Can Glasses be Comfortably Worn With Hearing Aids?

Couple wearing hearing aids with glasses enjoy a vacation.

Hearing aids and glasses don’t appear to go too well together, but sometimes both are needed. So what can you do to make them work? If you are looking at a behind-the-ear (BTE) device, this common question is even more relevant. The question is, can I use them both comfortably? The answer is yes.

There are a few things, for those people who wear glasses, to consider before they buy new hearing aids, though. Learn the secrets to wearing glasses and hearing aids together.

What Style of Hearing Aids Are Best for Your Needs?

There is a lot to think about when you shop for hearing aids, whether you wear glasses or not. Size, shape, and style are all personalizations that are available. If you like fancy colors, you can get that as well. Today’s advanced hearing aids are a lot better than your grandpa’s.

The first step is to determine what kinds of hearing aids are on the market. They divide into three basic categories:

  • Behind-the-ear (BTE) – This is an older style of hearing aid, but today’s version of this technology is far more advanced. With this style, the main section of the device sits right behind the ear with clear tubing that connects to an earmold resting in the opening of the ear canal. Open-fit versions are essentially the same setup but without the earmold.
  • In-the-ear (ITE) – As the name suggests, this style of hearing aid fits directly into the opening of the ear canal with nothing mounted behind the ear.
  • In-the-canal (ITC) – This style is a lot like the ITE model but it sits deeper inside the ear, making them virtually invisible.

ITE and ITC models will allow people who wear glasses to avoid many pitfalls. Once you choose the physical style, it’s time to evaluate the features of different hearing aids.

Learning About The Features

When purchasing, it’s the features that should be your number one concern not the shape of the hearing aid. Features are getting better all of the time as hearing aid technology improves. Watch for some of these common ones:

  • Noise reduction – Filters out background noise by amplifying one channel to enhance speech.
  • Directional microphone – This helps pinpoint the sound you need to hear when you are in a noisy place.

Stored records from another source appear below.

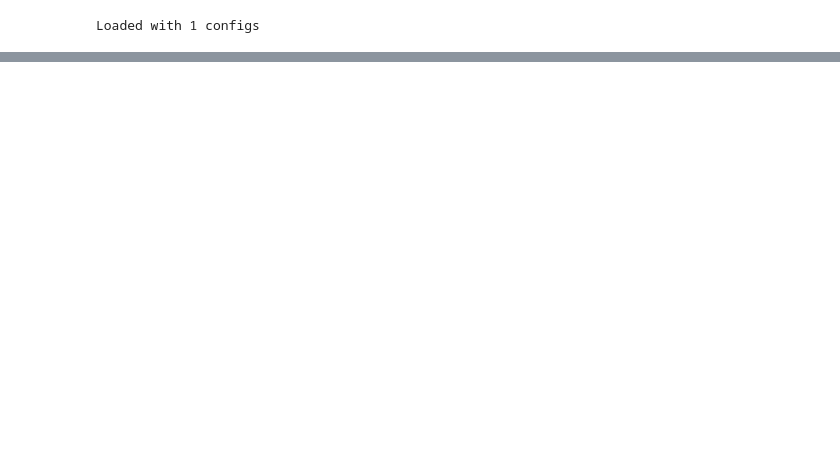
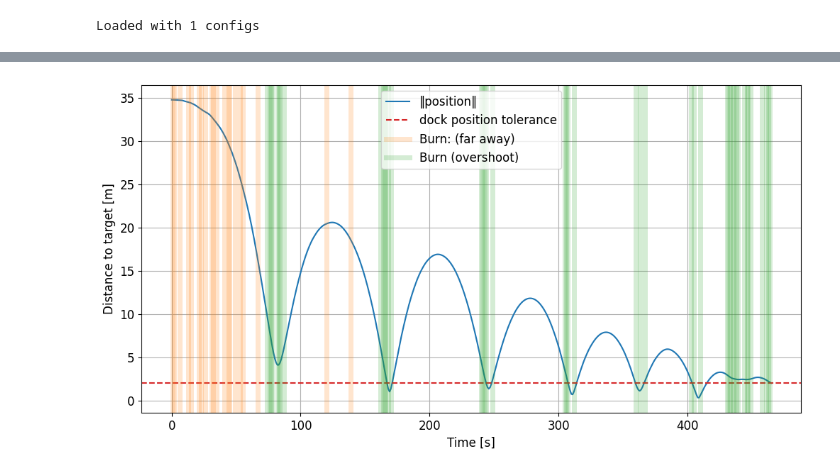
Before and after one commit to colin-skinner/AA228-orbital-rendezvous, a Jupyter notebook: results.ipynb, the cells around one changed output, grey strips where cells are left out. Cells and saved outputs as stored; diff of their text form; code cells hidden in the pictures; blank space fills up the shorter version.

```diff
--- a/results.ipynb
+++ b/results.ipynb
@@ -493,0 +627,43 @@ Loaded with 1 configs
+# %%
+# Plot - Distance to target (with docking tolerance and coarse burns)
+sim = sims_that_docked[0]
+pos_norm = sim["pos_norm"]
+dock_step = sim["dock_step"]
+
+
+fig, ax = plt.subplots(figsize=(12,6))
+ax.plot(pos_norm[:dock_step], label="‖position‖")
+ax.axhline(dock_pos_tol, linestyle="--", color="tab:red", label="dock position tolerance")
+
+first_step_already = False
+for t_step, action in enumerate(sim["actions"]):
+    if action in np.arange(1,7) and pos_norm[t_step] > 15: #1-6
+
+        if not first_step_already:
+            ax.axvline(t_step, color="tab:orange", linewidth=5, alpha=0.2, label="Burn: (far away)")
+            first_step_already = True
+        else:
+            ax.axvline(t_step, color="tab:orange", linewidth=5, alpha=0.2)
+
+first_step_already = False
+for t_step, action in enumerate(sim["actions"]):
+    if action in np.arange(1,7) and pos_norm[t_step] < 15: #1-6
+
+        if not first_step_already:
+            ax.axvline(t_step, color="tab:green", linewidth=5, alpha=0.2, label="Burn (overshoot)")
+            first_step_already = True
+        else:
+            ax.axvline(t_step, color="tab:green", linewidth=5, alpha=0.2)
+
+
+
+# ax.legend(( "From far away", "From overshoot"))
+ax.legend()
+ax.set_xlabel("Time [s]")
+ax.set_ylabel("Distance to target [m]")
+# ax.set_title("Coarse burns over time")
+ax.grid(True)
+plt.savefig("figures/coarse_burns.png", dpi=300)
+plt.show()
+# %% [output]
+[figure, added]
```
Also changed, not shown: parts of 15 cells of this notebook, 5 other files.
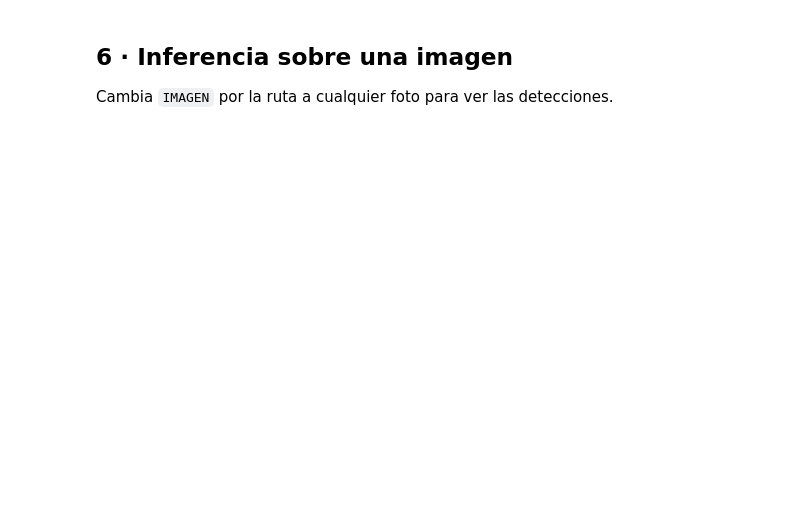
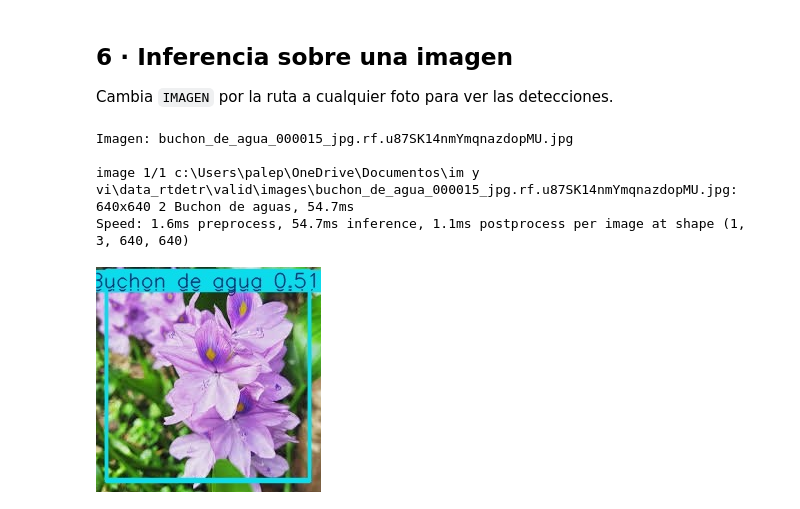
Before and after one commit to Paulpaffen/proyecto-Plantas-Invasoras, a Jupyter notebook: entrenamiento_plantas.ipynb, the cells around one changed output. Saved outputs shown, nothing was run; the diff lists cells and outputs as text; code cells hidden in the pictures; blank space fills up the shorter version.

Commit message:
version final entrenamiento

```diff
--- a/entrenamiento_plantas.ipynb
+++ b/entrenamiento_plantas.ipynb
@@ -221,17 +779,28 @@ Cambia `IMAGEN` por la ruta a cualquier foto para ver las detecciones.
 # %%
 from ultralytics import RTDETR
 from IPython.display import Image as IPImage
+import random
 
-# Cambia esta ruta por la imagen que quieras probar
-IMAGEN = ROOT / "Entrenamiento IyV" / "acacia_negra" / "acacia_negra_000001.jpg"
+# ── Elegir imagen ──
+# Opción A (al azar): una imagen de validación cualquiera
+IMAGEN = random.choice(list((RTDETR_DATA / "valid" / "images").glob("*.jpg")))
+# Opción B (fija): descomenta y pon la ruta que quieras
+# IMAGEN = ROOT / "Entrenamiento IyV" / "acacia_negra" / "acacia_negra_000001.jpg"
+print("Imagen:", IMAGEN.name)
 
 weights = RTDETR_RUN / "weights" / "best.pt"
 assert weights.exists(), f"No existe {weights}. Entrena primero (sección 3)."
 assert IMAGEN.exists(), f"No existe {IMAGEN}."
 
 model = RTDETR(str(weights))
-results = model.predict(str(IMAGEN), conf=0.25)
+results = model.predict(str(IMAGEN), conf=0.3)
 out = ROOT / "inferencia.jpg"
 results[0].save(filename=str(out))
 
 IPImage(str(out))
+# %% [output]
+Imagen: buchon_de_agua_000015_jpg.rf.u87SK14nmYmqnazdopMU.jpg
+
+image 1/1 c:\Users\palep\OneDrive\Documentos\im y vi\data_rtdetr\valid\images\buchon_de_agua_000015_jpg.rf.u87SK14nmYmqnazdopMU.jpg: 640x640 2 Buchon de aguas, 54.7ms
+Speed: 1.6ms preprocess, 54.7ms inference, 1.1ms postprocess per image at shape (1, 3, 640, 640)
+[figure, added]
```
Also changed, not shown: parts of 19 cells of this notebook, 6 other files.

For instance, if someone is talking to you at a cafe, you can hear their words easily in spite of the noise around you.
  • T-coil – This feature permits you to hear better while using a landline phone. T-coil technology is useful when you are listening to people talk through a speaker like at church or on the radio.

Finding the ideal features to fit your lifestyle is the goal. At that point, you can make a decision on the style of hearing aid.

What if You Want BTE Hearing Aids?

It is possible to wear BTE hearing aids at the same time as glasses. The secret is to wear both of these essential accessories in the correct way, so they are comfortable. Here are some tips:

  • Pulling your glasses off in a forward motion, with both hands, is something you should practice until it’s a habit. It will take some time before you form a habit of taking them off like this. When you forget to use this motion you will knock off your hearing aid and that will reinforce the practice.
  • Think about the size of the BTE hearing aids before buying. Even though the standard size will still work with glasses, it’s a little bulky. A newer style option is the mini BTE. Reduced feedback and increased comfort are gained by making the behind-the-ear part smaller. You have to try out both styles to determine which one works best.
  • Your hearing aid should be put in after you put your glasses on. You can work the placement of your hearing aid around the arm of your glasses which sits a little more rigidly. After positioning the hearing aid, check in the mirror to be sure it’s not hanging from your outer ear.

The only possibility for those who have a real problem using a BTE hearing aid with glasses would be the ITE or ITC devices. If you of your glasses a lot, for example, a BTE device will be a real hassle. This combination will also be a hassle for people with small ears and for children. Most reputable hearing aid sellers offer a trial period, so schedule an appointment to see what device is best for you. Trying the different styles is the only way you will know which style works best for you.

The site information is for educational and informational purposes only and does not constitute medical advice. To receive personalized advice or treatment, schedule an appointment.